Records excerpted from a collection

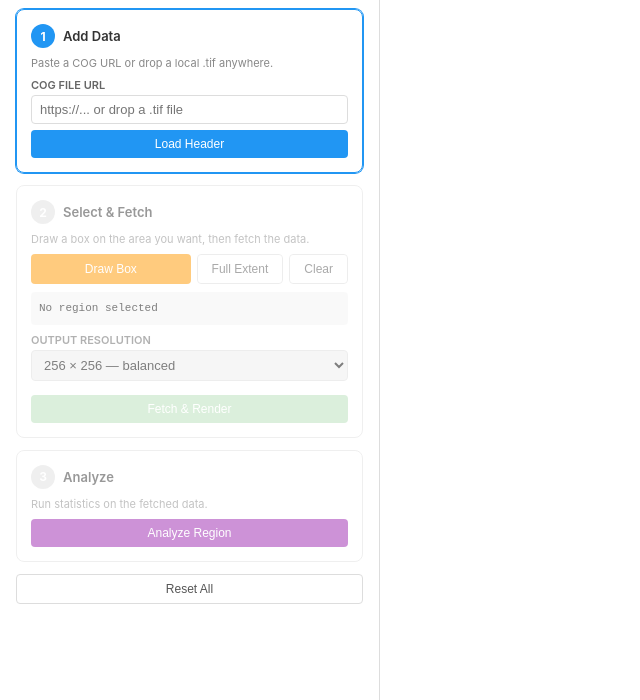
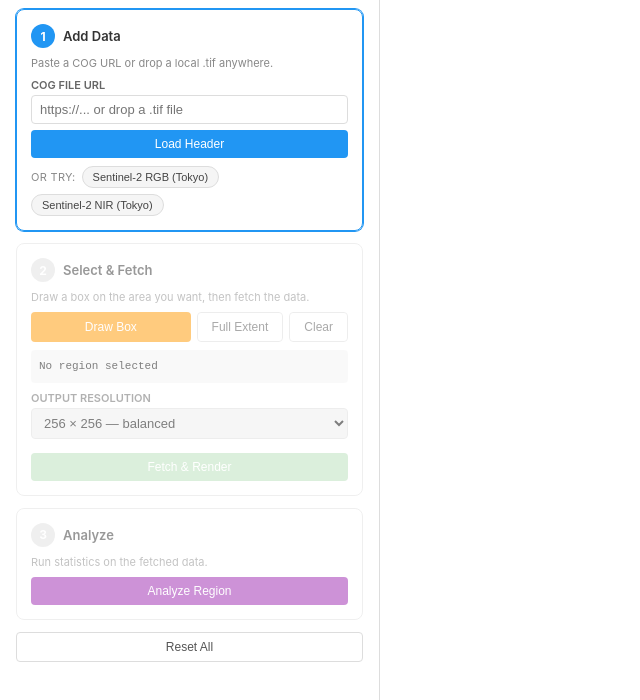
Before and after one commit to lavalse/cog-viewer, a plain HTML site: page index.html in a window 1280 px wide. Shown: the part 80-780 px from the top of the page, without its empty margins (0-640 px from the left). Drawn offline with nearby package versions, Linux system fonts and the light colour scheme; a script that the page names is missing.

Commit message:
Add one-click sample URLs to Step 1
People landing on the site without a COG URL of their own had no entry
point — they'd see the URL input and stall. Two chips below the Load
Header button now provide verified Sentinel-2 samples:

- Sentinel-2 RGB (Tokyo) — TCI.tif, exercises the multi-band + RGB
  compose path.
- Sentinel-2 NIR (Tokyo) — B08.tif, exercises the single-band +
  palette + stretch path.

Same scene (Tokyo 2026-04-11), so users can directly compare paths.

Click → fills the URL input → triggers the existing onLoad (so the
whitespace strip and error handling apply uniformly). Chips hide
automatically once Step 1 is done (.step-card.done .samples-row).

A larger catalog (samples.json + STAC parser) remains queued as Task
#8; this is the minimum that solves "I have no URL" today.

Co-Authored-By: Claude Opus 4.7 (1M context) <noreply@anthropic.com>

```diff
--- a/css/panels.css
+++ b/css/panels.css
@@ -159,3 +159,35 @@
 }
 .kv-list dt { color: #888; }
 .kv-list dd { color: #333; word-break: break-word; }
+
+/* Sample one-click chips below the URL field. Help users with no URL of
+   their own get started. Hidden after Step 1 is done — they're no longer
+   relevant once a dataset is loaded. */
+.samples-row {
+  display: flex;
+  flex-wrap: wrap;
+  gap: 6px;
+  align-items: center;
+  margin-top: 8px;
+}
+.samples-label {
+  font-size: 11px;
+  color: #888;
+  text-transform: uppercase;
+  letter-spacing: 0.3px;
+}
+.sample-chip {
+  background: #f5f5f5;
+  border: 1px solid #ddd;
+  color: #444;
+  font-size: 11px;
+  padding: 4px 10px;
+  border-radius: 12px;
+  cursor: pointer;
+}
+.sample-chip:hover {
+  background: #e3f2fd;
+  border-color: #2196f3;
+  color: #1565c0;
+}
+.step-card.done .samples-row { display: none; }
--- a/index.html
+++ b/index.html
@@ -47,6 +47,11 @@
       <label>COG File URL</label>
       <input type="text" id="cogUrl" placeholder="https://... or drop a .tif file">
       <button class="btn-primary" id="loadHeaderBtn" style="width:100%">Load Header</button>
+      <div class="samples-row">
+        <span class="samples-label">or try:</span>
+        <button class="sample-chip" data-url="https://sentinel-cogs.s3.us-west-2.amazonaws.com/sentinel-s2-l2a-cogs/54/S/UE/2026/4/S2C_54SUE_20260411_0_L2A/TCI.tif">Sentinel-2 RGB (Tokyo)</button>
+        <button class="sample-chip" data-url="https://sentinel-cogs.s3.us-west-2.amazonaws.com/sentinel-s2-l2a-cogs/54/S/UE/2026/4/S2C_54SUE_20260411_0_L2A/B08.tif">Sentinel-2 NIR (Tokyo)</button>
+      </div>
       <div class="hidden" id="infoSection" style="margin-top:10px">
         <dl class="info-grid" id="infoGrid"></dl>
       </div>
--- a/js/panels/datasource.js
+++ b/js/panels/datasource.js
@@ -8,6 +8,13 @@ export function init() {
   document.getElementById('loadHeaderBtn').addEventListener('click', onLoad);
   document.getElementById('cogUrl').addEventListener('keydown', (e) => {
     if (e.key === 'Enter') onLoad();
+  });
+  // Sample chips: fill the URL field and trigger Load Header.
+  document.querySelectorAll('.sample-chip').forEach((btn) => {
+    btn.addEventListener('click', () => {
+      document.getElementById('cogUrl').value = btn.dataset.url;
+      onLoad();
+    });
   });
   bus.on('header-loaded', renderInfo);
   bus.on('header-loaded', () => {
```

### EXERCISE PROMPT
Please print the records above once more, word for word, omitting all pictures.

### WRITTEN RESPONSE
Before and after one commit to lavalse/cog-viewer, a plain HTML site: page index.html in a window 1280 px wide. Shown: the part 80-780 px from the top of the page, without its empty margins (0-640 px from the left). Drawn offline with nearby package versions, Linux system fonts and the light colour scheme; a script that the page names is missing.

Commit message:
Add one-click sample URLs to Step 1
People landing on the site without a COG URL of their own had no entry
point — they'd see the URL input and stall. Two chips below the Load
Header button now provide verified Sentinel-2 samples:

- Sentinel-2 RGB (Tokyo) — TCI.tif, exercises the multi-band + RGB
  compose path.
- Sentinel-2 NIR (Tokyo) — B08.tif, exercises the single-band +
  palette + stretch path.

Same scene (Tokyo 2026-04-11), so users can directly compare paths.

Click → fills the URL input → triggers the existing onLoad (so the
whitespace strip and error handling apply uniformly). Chips hide
automatically once Step 1 is done (.step-card.done .samples-row).

A larger catalog (samples.json + STAC parser) remains queued as Task
#8; this is the minimum that solves "I have no URL" today.

Co-Authored-By: Claude Opus 4.7 (1M context) <noreply@anthropic.com>

```diff
--- a/css/panels.css
+++ b/css/panels.css
@@ -159,3 +159,35 @@
 }
 .kv-list dt { color: #888; }
 .kv-list dd { color: #333; word-break: break-word; }
+
+/* Sample one-click chips below the URL field. Help users with no URL of
+   their own get started. Hidden after Step 1 is done — they're no longer
+   relevant once a dataset is loaded. */
+.samples-row {
+  display: flex;
+  flex-wrap: wrap;
+  gap: 6px;
+  align-items: center;
+  margin-top: 8px;
+}
+.samples-label {
+  font-size: 11px;
+  color: #888;
+  text-transform: uppercase;
+  letter-spacing: 0.3px;
+}
+.sample-chip {
+  background: #f5f5f5;
+  border: 1px solid #ddd;
+  color: #444;
+  font-size: 11px;
+  padding: 4px 10px;
+  border-radius: 12px;
+  cursor: pointer;
+}
+.sample-chip:hover {
+  background: #e3f2fd;
+  border-color: #2196f3;
+  color: #1565c0;
+}
+.step-card.done .samples-row { display: none; }
--- a/index.html
+++ b/index.html
@@ -47,6 +47,11 @@
       <label>COG File URL</label>
       <input type="text" id="cogUrl" placeholder="https://... or drop a .tif file">
       <button class="btn-primary" id="loadHeaderBtn" style="width:100%">Load Header</button>
+      <div class="samples-row">
+        <span class="samples-label">or try:</span>
+        <button class="sample-chip" data-url="https://sentinel-cogs.s3.us-west-2.amazonaws.com/sentinel-s2-l2a-cogs/54/S/UE/2026/4/S2C_54SUE_20260411_0_L2A/TCI.tif">Sentinel-2 RGB (Tokyo)</button>
+        <button class="sample-chip" data-url="https://sentinel-cogs.s3.us-west-2.amazonaws.com/sentinel-s2-l2a-cogs/54/S/UE/2026/4/S2C_54SUE_20260411_0_L2A/B08.tif">Sentinel-2 NIR (Tokyo)</button>
+      </div>
       <div class="hidden" id="infoSection" style="margin-top:10px">
         <dl class="info-grid" id="infoGrid"></dl>
       </div>
--- a/js/panels/datasource.js
+++ b/js/panels/datasource.js
@@ -8,6 +8,13 @@ export function init() {
   document.getElementById('loadHeaderBtn').addEventListener('click', onLoad);
   document.getElementById('cogUrl').addEventListener('keydown', (e) => {
     if (e.key === 'Enter') onLoad();
+  });
+  // Sample chips: fill the URL field and trigger Load Header.
+  document.querySelectorAll('.sample-chip').forEach((btn) => {
+    btn.addEventListener('click', () => {
+      document.getElementById('cogUrl').value = btn.dataset.url;
+      onLoad();
+    });
   });
   bus.on('header-loaded', renderInfo);
   bus.on('header-loaded', () => {
```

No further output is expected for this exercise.